The answer must consist of every line below that holds the word "figure".

┌──

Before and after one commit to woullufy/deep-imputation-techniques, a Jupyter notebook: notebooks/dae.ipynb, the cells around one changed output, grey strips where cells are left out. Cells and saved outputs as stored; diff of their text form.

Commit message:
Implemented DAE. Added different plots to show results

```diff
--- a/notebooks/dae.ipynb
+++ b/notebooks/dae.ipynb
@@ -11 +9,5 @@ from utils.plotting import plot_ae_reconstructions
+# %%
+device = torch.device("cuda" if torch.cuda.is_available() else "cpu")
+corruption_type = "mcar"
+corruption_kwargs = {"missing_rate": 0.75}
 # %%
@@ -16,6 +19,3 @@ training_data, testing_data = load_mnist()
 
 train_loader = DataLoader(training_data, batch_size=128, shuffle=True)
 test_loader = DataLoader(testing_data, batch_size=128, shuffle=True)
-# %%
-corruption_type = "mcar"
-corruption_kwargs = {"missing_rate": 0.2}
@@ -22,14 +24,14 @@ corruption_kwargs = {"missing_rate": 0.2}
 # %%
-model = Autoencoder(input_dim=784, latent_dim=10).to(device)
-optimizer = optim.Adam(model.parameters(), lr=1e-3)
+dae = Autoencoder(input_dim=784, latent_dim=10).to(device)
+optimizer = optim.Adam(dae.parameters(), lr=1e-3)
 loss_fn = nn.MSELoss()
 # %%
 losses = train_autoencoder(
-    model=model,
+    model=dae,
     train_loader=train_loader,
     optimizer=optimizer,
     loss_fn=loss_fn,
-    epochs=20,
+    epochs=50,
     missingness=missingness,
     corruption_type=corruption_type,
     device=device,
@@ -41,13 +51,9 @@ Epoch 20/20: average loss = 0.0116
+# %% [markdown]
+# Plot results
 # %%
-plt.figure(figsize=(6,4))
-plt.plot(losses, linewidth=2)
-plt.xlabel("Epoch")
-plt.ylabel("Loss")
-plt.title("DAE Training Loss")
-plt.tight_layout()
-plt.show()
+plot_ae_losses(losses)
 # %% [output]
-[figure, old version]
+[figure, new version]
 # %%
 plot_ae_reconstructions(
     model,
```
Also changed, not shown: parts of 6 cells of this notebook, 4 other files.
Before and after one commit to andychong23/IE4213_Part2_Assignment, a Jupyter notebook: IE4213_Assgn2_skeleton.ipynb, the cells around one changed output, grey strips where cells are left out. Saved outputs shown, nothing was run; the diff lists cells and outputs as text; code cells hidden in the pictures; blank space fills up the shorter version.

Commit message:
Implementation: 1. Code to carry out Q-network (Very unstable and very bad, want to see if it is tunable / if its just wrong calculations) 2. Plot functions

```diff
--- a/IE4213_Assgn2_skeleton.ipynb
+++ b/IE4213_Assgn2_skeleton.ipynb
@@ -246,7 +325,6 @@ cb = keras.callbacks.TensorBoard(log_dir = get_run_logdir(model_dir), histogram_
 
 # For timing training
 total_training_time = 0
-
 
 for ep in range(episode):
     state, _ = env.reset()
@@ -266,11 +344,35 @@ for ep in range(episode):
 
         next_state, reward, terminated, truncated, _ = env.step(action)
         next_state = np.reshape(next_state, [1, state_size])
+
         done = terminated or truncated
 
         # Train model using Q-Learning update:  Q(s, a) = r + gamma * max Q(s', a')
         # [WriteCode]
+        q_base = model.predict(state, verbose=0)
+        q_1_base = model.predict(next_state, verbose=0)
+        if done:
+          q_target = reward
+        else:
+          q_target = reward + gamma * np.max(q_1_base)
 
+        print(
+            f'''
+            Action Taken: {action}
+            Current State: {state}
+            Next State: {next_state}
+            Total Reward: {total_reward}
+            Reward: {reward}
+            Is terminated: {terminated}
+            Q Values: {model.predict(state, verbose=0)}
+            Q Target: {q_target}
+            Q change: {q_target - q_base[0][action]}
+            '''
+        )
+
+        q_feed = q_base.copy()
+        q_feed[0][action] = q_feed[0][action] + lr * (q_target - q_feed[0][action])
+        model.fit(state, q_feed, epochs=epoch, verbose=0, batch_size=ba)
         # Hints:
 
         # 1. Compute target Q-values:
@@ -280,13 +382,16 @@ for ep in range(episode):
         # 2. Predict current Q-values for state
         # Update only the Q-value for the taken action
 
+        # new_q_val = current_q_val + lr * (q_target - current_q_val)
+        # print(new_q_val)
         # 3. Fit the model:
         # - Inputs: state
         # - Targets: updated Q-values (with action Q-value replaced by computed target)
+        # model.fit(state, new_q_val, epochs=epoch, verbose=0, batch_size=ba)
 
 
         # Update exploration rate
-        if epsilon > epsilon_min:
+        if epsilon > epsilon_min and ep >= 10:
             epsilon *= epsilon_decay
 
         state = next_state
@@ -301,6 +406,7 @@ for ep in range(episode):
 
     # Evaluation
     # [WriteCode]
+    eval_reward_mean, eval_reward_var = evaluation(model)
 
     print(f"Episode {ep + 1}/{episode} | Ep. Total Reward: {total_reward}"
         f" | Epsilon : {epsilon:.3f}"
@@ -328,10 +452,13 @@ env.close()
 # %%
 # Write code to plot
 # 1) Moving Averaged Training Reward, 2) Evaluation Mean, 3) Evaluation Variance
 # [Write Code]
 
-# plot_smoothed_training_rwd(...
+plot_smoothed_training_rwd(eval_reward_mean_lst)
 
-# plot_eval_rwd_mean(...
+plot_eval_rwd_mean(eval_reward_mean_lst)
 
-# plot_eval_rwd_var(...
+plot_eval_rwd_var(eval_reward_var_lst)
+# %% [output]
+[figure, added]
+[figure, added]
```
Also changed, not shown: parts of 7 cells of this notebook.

└──

RESULT.
-plt.figure(figsize=(6,4))
-[figure, old version]
+[figure, new version]
+[figure, added]
+[figure, added]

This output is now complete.